As we head into a presidential election year here in the US, many of our children will be voting for the first time. Others will come of age before the next presidential election and will be able to vote in important local, state, and federal election opportunities between now and then. So, how can we prepare our children to be educated, solid, and informed voters?
It can be tempting to block the frustration of current politics out during family discussion. But, what better way to train our children than to discuss current events around the dinner table or during family time? Obviously, it’s important to keep discussions relevant based on the ages of our children, but even elementary-aged children can participate in political discussions.
Here are a few ways to start a family discussion:
For a conversation that can involve a wide age range, collect political ads that come through the mail or intentionally watch some on television. Talk through how to process biased presentation and describe the different kinds of campaigns. Is it a smear campaign, attempting to tarnish an opponent’s reputation? Or is it a campaign that attempts to make a particular candidate look flawless? What can we learn about the bias of an ad based on its sponsor?

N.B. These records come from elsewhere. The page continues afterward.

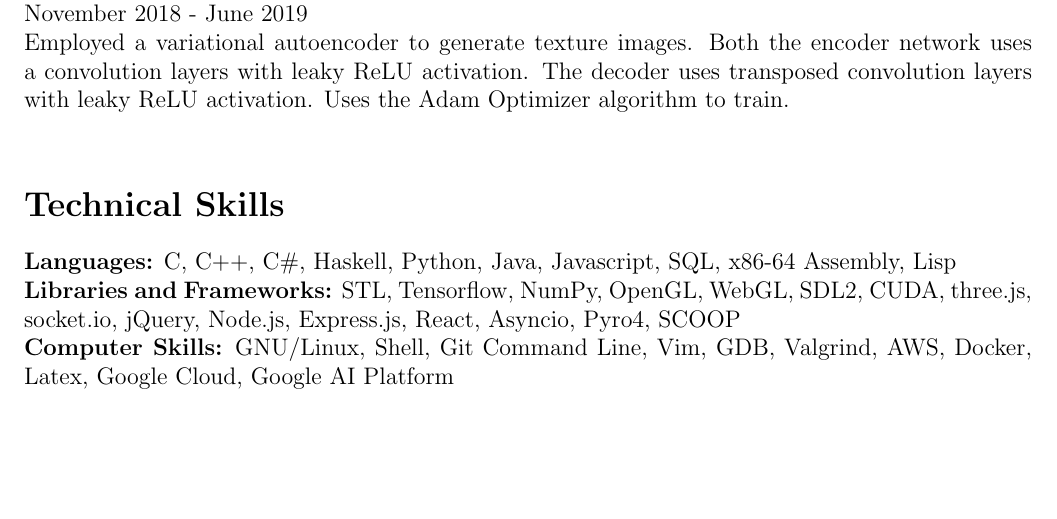
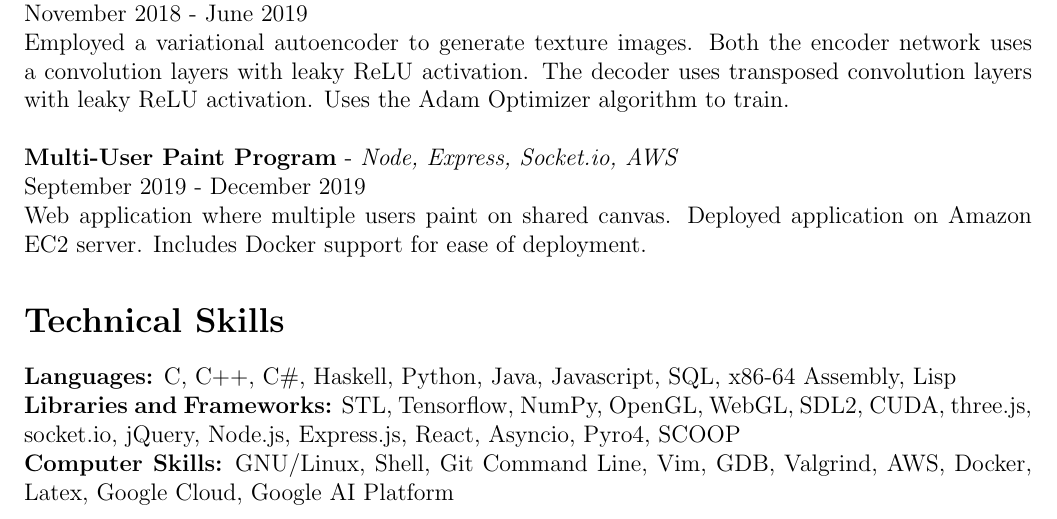
Before and after one commit to wynnliam/resume, a LaTeX CV (src/master/resume.tex): part of page 2 of 2, cut so that both start at the same text, the shorter picture padded with empty space. Compiled offline with pdfLaTeX.

Commit message:
Added Multi-User Paint Program

```diff
--- a/src/master/resume.tex
+++ b/src/master/resume.tex
@@ -87,8 +87,12 @@
 	\noindent {\bf Texture Generator} - \emph{Python, Tensorflow} \\
 	\noindent November 2018 - June 2019 \\
 	\noindent Employed a variational autoencoder to generate texture images. Both the encoder network uses a convolution layers with leaky ReLU activation.
-	The decoder uses transposed convolution layers with leaky ReLU activation. Uses the Adam Optimizer algorithm to train.
-	\noindent \\
+	The decoder uses transposed convolution layers with leaky ReLU activation. Uses the Adam Optimizer algorithm to train. \\
+
+	\noindent {\bf Multi-User Paint Program} - \emph{Node, Express, Socket.io, AWS} \\
+	\noindent September 2019 - December 2019 \\
+	\noindent Web application where multiple users paint on shared canvas. Deployed application on Amazon EC2 server. Includes Docker support for ease
+	of deployment.
 
 	% Should only be relevant to the job at hand.
 	\section*{Technical Skills}
```
Also changed, not shown: resume/resume.pdf, 1 other file.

Define and discuss propaganda, and consider how that applies.
The Faith Factor
Discuss how faith pertains to the various issues at hand and how to evaluate a voting choice in light of glorifying God in all we do. With younger children, keep the topics based on black and white scenarios which are very easily resolved by recalling stories or passages from Scripture. As your children approach the reasoning stage of learning, begin to incorporate more gray issues and encourage them to think and talk through their responses before you share your own opinion.

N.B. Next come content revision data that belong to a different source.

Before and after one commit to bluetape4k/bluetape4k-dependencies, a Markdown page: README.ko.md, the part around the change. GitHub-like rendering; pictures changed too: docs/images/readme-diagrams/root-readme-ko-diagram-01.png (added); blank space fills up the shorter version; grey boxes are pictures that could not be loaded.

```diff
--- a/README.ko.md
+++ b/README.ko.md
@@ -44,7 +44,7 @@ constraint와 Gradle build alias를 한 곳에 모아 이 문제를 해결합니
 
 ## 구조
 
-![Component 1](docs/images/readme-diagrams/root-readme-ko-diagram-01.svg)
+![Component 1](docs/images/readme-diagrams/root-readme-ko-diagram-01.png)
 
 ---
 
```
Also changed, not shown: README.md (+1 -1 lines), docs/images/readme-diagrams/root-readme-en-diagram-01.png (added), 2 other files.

Don’t forget local issues! Get to know information about the elected officials in your city and county, as well as in your own state, and discuss their current roles, actions, and policies while in office.

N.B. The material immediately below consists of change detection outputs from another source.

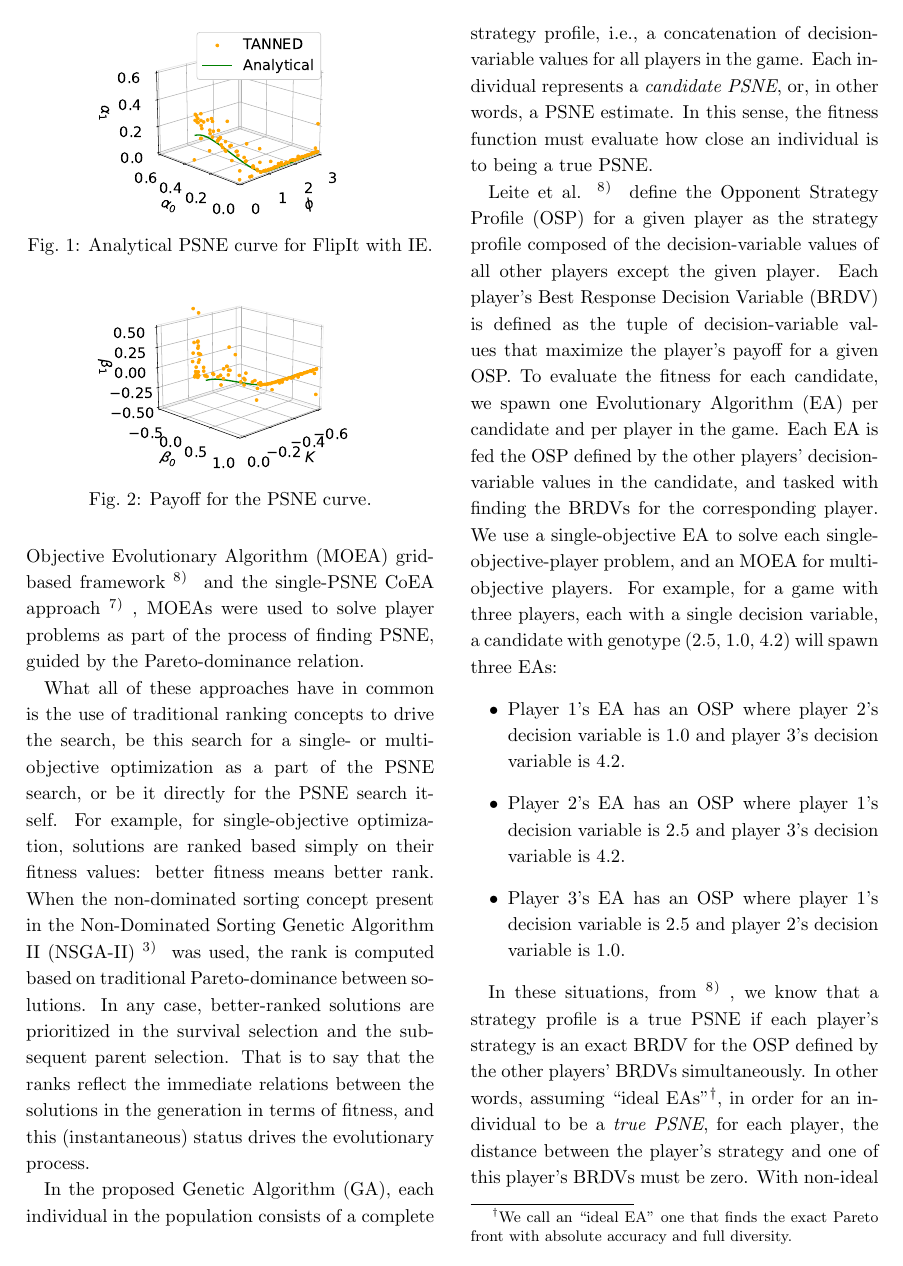
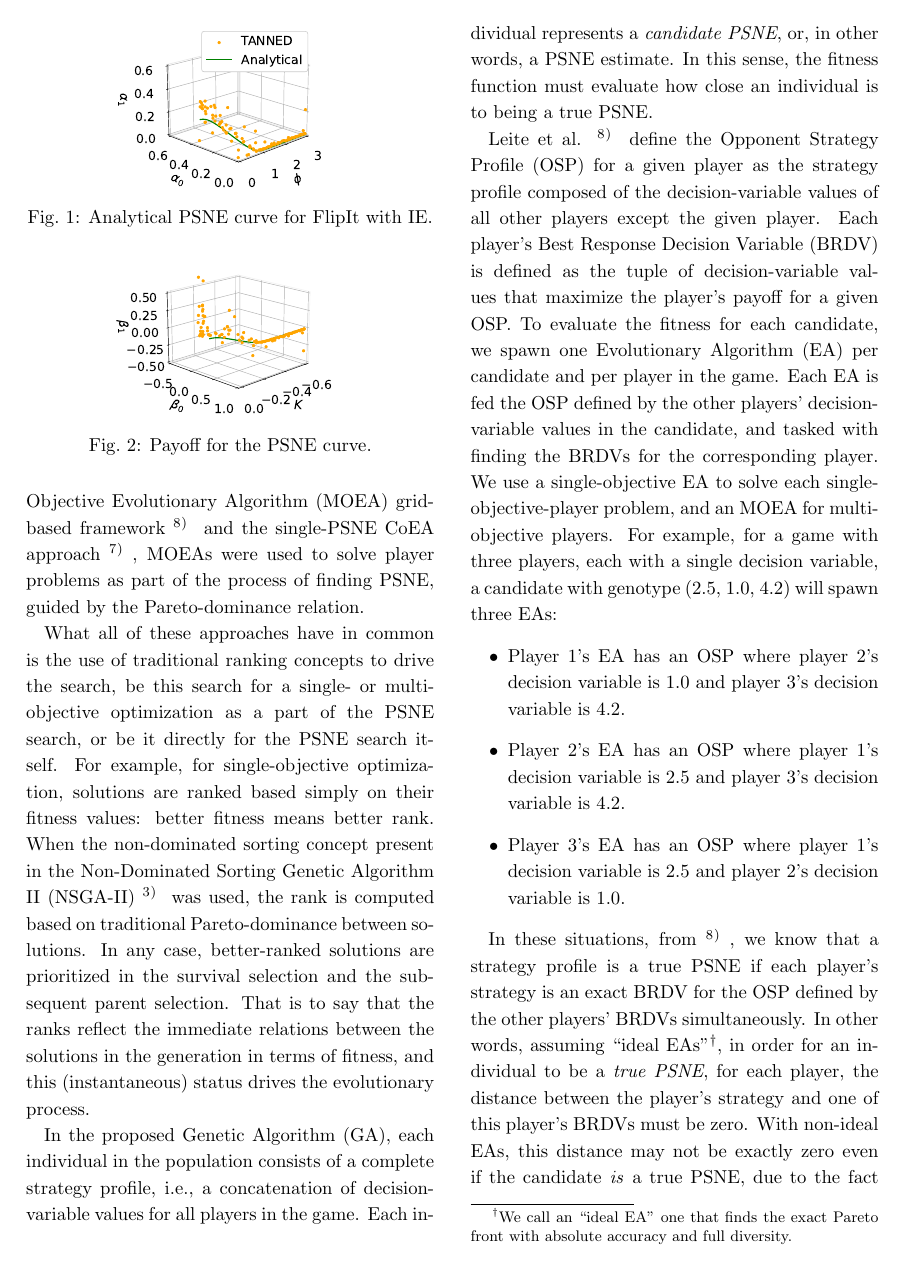
Before and after one commit to ruipimentel/jpn-sec-symposium-2025, a LaTeX document (symposium.tex): page 3 of 9 before the commit and page 3 of 8 after it. Compiled offline with pLaTeX and dvipdfmx.

Commit message:
Adjusts image sizes to fit paper into 8-page limit.

```diff
--- a/symposium.tex
+++ b/symposium.tex
@@ -162,14 +162,14 @@ Fig.~\ref{fig:analytical_objective_space} shows its game outcomes.
 
 \begin{figure}[h]
     \centering
-    \includegraphics[width=0.7\linewidth]{figs/pop100x20_500x5g_tanned-P01-K01_01_9236fdb_22_ds.eps}
+    \includegraphics[width=0.6\linewidth]{figs/pop100x20_500x5g_tanned-P01-K01_01_9236fdb_22_ds.eps}
     \caption{Analytical PSNE curve for FlipIt with IE.}
     \label{fig:analytical_decision_space}
 \end{figure}
 
 \begin{figure}[h]
     \centering
-    \includegraphics[width=0.7\linewidth]{figs/pop100x20_500x5g_tanned-P01-K01_01_9236fdb_22_os.eps}
+    \includegraphics[width=0.6\linewidth]{figs/pop100x20_500x5g_tanned-P01-K01_01_9236fdb_22_os.eps}
     \caption{Payoff for the PSNE curve.}
     \label{fig:analytical_objective_space}
 \end{figure}
```
Also changed, not shown: symposium.tex (4 more changed lines).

If your children are all young – especially if they are early elementary or younger – it might be difficult to engage in true political discussion. But, during the learning stages in which your children are getting excited about learning or just beginning to understand, there are others ways you can begin to train your children to become responsible voters.
Even if you’re not ready for family discussions, be intentional about how you discuss politics with fellow adults when your children are around. Even if they are playing and not directly paying attention, keep your discussions basic, informative, and understandable. Young ears learn a great deal by simply being around discussions!
Take your children with you when you register to vote or are ready to head to the polls. Let them see the process of checking in and casting a ballot.
As they are beginning to reason, give a brief explanation about why you chose the candidate or option you chose. This can be done while you are casting a ballot or immediately before or after you go to vote. It does not have to be time-consuming. Just a few seconds to stop and explain each decision is great. If possible, even let your child make the ballot selections with your guidance.